◆ **INPUT MATERIAL**:

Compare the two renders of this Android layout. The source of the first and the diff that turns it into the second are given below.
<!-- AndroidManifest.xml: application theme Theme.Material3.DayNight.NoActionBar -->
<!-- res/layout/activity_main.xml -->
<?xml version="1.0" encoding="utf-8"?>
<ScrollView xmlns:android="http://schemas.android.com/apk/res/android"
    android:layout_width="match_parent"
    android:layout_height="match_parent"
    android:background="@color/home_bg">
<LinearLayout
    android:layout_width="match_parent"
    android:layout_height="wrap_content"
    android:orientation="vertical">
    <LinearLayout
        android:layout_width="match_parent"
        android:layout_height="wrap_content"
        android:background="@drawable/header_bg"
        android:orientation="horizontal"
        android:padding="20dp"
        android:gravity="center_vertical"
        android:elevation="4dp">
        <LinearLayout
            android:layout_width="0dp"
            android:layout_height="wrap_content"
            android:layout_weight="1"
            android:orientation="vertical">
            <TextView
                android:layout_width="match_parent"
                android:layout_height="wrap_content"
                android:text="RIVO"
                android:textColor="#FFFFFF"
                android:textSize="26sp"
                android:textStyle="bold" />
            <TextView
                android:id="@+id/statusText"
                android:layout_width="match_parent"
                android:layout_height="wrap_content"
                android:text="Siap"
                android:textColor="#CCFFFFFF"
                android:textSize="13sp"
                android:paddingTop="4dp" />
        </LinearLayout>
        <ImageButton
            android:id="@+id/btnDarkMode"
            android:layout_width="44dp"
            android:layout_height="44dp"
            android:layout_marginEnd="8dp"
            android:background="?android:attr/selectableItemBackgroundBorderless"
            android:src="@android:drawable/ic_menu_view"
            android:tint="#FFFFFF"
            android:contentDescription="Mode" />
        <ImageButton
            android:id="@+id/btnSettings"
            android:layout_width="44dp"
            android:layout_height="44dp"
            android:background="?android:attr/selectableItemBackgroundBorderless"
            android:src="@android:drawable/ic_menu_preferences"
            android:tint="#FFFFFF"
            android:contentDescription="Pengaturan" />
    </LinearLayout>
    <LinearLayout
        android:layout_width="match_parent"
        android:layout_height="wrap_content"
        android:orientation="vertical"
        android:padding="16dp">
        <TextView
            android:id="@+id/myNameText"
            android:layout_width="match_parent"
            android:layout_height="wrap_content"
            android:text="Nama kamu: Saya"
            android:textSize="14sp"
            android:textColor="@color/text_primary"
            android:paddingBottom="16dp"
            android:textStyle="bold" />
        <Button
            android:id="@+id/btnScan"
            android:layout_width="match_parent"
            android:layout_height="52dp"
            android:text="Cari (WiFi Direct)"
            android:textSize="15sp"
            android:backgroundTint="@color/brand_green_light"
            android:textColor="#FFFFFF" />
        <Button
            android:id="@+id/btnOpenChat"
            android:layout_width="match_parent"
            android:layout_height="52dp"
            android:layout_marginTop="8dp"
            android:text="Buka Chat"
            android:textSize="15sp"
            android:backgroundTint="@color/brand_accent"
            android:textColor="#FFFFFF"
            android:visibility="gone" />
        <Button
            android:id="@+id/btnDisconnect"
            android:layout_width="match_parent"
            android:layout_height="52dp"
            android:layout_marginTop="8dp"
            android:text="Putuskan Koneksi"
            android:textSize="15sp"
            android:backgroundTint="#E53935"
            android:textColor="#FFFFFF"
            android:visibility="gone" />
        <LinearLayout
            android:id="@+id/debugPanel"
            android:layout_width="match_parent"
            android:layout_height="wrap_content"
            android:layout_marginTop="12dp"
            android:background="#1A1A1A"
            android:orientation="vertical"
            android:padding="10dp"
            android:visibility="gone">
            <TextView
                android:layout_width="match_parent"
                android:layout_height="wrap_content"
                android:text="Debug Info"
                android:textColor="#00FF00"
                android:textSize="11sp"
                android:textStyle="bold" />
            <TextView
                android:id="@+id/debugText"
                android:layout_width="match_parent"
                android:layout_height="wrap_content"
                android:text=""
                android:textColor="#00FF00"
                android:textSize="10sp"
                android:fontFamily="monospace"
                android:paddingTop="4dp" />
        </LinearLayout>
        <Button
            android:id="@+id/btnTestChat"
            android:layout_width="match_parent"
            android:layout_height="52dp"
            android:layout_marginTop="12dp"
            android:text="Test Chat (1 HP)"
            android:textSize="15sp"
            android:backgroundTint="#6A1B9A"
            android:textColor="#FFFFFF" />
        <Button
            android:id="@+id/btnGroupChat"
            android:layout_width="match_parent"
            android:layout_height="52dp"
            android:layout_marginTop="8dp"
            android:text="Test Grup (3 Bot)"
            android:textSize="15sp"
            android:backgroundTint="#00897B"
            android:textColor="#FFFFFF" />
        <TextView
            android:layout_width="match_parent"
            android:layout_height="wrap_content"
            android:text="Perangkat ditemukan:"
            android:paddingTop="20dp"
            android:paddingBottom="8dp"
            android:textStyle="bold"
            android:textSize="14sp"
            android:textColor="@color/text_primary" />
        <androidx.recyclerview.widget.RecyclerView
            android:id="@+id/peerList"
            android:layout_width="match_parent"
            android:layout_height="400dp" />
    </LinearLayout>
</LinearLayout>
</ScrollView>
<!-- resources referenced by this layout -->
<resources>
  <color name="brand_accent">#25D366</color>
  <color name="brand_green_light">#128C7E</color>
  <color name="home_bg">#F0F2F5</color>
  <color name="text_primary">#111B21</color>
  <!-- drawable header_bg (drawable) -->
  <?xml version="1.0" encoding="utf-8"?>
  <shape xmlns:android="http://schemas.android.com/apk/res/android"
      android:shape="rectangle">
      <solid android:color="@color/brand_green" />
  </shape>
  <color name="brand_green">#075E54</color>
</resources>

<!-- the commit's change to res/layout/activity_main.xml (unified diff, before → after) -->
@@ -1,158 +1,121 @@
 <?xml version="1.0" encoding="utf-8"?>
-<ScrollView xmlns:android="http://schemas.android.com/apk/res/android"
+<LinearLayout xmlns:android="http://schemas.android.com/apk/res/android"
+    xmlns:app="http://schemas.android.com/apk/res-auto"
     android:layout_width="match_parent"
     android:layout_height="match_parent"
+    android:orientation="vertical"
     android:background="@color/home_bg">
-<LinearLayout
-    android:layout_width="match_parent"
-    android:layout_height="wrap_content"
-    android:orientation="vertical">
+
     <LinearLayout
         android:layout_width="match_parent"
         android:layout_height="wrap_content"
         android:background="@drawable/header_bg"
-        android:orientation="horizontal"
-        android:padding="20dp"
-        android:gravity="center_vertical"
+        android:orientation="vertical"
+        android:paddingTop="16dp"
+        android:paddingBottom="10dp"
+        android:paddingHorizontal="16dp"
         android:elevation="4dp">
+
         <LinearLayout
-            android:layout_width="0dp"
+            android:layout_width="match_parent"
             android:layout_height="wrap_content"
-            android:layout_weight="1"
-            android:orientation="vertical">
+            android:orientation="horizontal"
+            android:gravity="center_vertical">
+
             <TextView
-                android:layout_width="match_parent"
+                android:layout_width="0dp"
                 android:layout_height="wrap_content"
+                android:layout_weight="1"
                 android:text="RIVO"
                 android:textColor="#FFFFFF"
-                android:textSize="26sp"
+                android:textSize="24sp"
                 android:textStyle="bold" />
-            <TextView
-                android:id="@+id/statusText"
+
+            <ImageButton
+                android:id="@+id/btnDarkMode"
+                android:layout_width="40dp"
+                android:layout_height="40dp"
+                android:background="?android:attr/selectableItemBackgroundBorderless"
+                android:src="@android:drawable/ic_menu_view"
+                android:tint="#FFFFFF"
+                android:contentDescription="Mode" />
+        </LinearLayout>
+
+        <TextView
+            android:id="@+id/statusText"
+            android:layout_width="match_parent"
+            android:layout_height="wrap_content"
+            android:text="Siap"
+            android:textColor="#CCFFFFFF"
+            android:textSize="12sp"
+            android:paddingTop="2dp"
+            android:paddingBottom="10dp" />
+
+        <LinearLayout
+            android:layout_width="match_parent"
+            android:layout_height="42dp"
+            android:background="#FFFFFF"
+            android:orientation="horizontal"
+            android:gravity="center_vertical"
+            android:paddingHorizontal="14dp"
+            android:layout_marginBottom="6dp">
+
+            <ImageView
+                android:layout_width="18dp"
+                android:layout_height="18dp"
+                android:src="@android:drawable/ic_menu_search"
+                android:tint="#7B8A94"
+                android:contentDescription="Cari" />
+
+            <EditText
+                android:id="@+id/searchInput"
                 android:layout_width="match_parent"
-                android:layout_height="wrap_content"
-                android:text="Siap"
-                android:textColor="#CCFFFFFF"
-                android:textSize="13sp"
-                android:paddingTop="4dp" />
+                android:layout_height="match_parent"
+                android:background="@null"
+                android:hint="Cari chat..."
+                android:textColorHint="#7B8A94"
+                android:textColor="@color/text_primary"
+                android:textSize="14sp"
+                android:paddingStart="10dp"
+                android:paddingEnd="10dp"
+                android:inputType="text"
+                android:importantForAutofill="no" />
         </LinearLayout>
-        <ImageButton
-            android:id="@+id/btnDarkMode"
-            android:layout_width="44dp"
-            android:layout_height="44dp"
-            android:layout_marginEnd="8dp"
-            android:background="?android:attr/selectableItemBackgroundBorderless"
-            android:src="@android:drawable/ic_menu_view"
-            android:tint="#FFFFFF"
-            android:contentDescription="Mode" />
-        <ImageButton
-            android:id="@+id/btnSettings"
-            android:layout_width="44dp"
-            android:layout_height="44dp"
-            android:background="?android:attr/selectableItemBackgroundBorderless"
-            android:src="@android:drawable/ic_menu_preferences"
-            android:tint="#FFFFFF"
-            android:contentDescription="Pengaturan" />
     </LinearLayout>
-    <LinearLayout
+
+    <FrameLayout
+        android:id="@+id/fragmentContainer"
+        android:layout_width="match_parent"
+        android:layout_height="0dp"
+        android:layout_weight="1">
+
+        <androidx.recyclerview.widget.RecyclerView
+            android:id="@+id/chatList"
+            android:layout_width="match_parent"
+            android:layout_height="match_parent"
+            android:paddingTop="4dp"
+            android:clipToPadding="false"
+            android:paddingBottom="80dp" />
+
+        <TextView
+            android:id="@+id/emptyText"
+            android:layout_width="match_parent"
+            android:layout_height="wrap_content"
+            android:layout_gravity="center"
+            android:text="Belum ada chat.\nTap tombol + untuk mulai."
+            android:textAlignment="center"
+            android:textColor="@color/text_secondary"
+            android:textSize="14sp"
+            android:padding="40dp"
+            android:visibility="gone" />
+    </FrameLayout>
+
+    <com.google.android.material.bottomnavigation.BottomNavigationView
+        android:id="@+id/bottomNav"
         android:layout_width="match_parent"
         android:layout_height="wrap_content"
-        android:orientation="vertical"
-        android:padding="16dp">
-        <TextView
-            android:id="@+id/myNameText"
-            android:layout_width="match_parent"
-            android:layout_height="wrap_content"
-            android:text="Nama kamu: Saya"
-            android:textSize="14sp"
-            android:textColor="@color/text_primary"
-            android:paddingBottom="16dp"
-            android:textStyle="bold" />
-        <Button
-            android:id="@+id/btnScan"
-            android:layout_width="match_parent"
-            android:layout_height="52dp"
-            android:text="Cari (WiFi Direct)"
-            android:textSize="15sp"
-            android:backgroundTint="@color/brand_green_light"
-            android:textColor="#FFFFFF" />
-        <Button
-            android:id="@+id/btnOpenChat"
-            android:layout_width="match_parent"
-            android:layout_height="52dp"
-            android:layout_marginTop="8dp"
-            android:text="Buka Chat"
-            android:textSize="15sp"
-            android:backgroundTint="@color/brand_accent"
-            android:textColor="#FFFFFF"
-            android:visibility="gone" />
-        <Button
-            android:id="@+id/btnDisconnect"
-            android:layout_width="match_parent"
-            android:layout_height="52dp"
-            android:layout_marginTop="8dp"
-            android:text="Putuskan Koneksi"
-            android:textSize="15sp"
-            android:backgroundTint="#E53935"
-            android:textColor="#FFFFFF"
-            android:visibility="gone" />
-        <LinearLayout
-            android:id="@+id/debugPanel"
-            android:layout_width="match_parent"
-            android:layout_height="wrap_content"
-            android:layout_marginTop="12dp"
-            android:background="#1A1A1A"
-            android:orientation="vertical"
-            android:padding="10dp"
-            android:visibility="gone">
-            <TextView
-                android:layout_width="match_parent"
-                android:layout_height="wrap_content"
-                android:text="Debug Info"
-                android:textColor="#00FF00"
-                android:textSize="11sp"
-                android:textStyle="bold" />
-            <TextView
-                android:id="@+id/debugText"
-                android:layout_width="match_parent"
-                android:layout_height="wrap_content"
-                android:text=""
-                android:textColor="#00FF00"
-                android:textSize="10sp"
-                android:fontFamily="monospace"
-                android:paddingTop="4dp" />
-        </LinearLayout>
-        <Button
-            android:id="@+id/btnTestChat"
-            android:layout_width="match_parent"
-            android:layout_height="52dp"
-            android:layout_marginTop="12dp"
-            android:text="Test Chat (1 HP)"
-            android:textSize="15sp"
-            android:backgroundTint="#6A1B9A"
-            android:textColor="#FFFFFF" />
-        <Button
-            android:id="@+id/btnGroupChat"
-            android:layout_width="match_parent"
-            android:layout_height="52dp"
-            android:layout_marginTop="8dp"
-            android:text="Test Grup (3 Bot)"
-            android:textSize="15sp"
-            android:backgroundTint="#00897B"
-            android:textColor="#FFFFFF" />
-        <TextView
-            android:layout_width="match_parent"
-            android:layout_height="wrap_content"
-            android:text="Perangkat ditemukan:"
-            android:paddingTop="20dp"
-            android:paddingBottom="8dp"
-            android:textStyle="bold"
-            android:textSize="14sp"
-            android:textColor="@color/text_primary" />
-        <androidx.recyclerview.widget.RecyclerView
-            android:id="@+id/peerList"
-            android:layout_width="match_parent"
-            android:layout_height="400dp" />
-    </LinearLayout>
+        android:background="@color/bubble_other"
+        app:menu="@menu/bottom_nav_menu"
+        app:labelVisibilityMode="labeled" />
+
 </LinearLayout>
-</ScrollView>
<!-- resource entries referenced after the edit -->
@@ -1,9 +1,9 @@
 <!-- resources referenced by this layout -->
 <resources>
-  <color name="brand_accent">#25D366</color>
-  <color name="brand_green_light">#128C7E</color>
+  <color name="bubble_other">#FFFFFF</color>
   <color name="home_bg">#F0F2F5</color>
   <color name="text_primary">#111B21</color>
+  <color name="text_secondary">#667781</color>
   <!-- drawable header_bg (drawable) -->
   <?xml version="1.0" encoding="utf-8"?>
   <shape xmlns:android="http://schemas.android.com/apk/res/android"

* * *

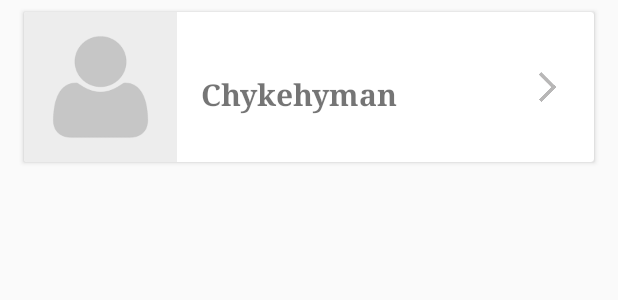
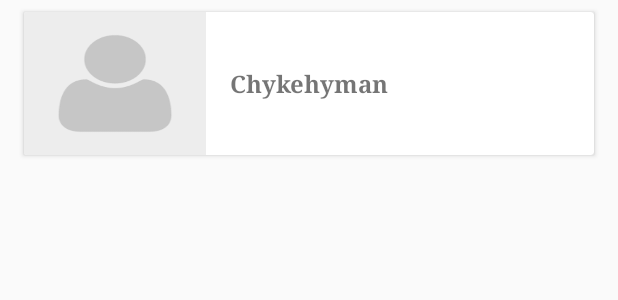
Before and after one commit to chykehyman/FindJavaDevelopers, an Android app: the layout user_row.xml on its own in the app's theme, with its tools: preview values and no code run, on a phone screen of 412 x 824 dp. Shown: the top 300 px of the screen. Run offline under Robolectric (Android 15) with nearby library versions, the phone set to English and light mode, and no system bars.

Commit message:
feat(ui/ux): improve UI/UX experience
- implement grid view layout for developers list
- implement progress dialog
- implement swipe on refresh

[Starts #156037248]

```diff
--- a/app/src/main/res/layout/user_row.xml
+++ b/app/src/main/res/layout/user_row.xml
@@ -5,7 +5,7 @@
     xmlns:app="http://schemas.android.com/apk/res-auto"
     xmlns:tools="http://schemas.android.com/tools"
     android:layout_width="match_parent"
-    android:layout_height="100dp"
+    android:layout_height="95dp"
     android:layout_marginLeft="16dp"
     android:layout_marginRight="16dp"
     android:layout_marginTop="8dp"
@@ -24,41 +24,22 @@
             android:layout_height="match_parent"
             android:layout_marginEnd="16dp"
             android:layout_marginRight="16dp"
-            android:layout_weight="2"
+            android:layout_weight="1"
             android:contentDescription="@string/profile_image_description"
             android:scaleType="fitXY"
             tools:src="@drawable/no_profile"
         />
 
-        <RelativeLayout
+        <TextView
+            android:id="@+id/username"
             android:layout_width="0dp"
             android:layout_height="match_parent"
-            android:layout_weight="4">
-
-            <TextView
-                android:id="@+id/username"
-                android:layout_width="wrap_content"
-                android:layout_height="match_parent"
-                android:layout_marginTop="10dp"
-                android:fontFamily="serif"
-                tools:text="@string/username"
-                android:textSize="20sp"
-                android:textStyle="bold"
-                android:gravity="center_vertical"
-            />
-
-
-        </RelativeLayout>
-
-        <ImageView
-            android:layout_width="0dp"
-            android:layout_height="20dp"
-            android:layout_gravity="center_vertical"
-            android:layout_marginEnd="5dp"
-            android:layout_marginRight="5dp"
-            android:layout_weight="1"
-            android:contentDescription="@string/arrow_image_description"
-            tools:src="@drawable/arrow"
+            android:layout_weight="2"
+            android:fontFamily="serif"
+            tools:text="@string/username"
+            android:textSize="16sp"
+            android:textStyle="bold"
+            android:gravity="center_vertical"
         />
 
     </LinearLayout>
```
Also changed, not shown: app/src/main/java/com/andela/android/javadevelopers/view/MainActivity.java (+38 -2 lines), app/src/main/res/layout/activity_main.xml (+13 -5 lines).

◆ **PROBLEM DETAILS**:
Pick each line holding "resources" out of the entries above and return it.

◆ **EXERCISE OUTPUT**:
<!-- resources referenced by this layout -->
<resources>
</resources>
 <!-- resources referenced by this layout -->
 <resources>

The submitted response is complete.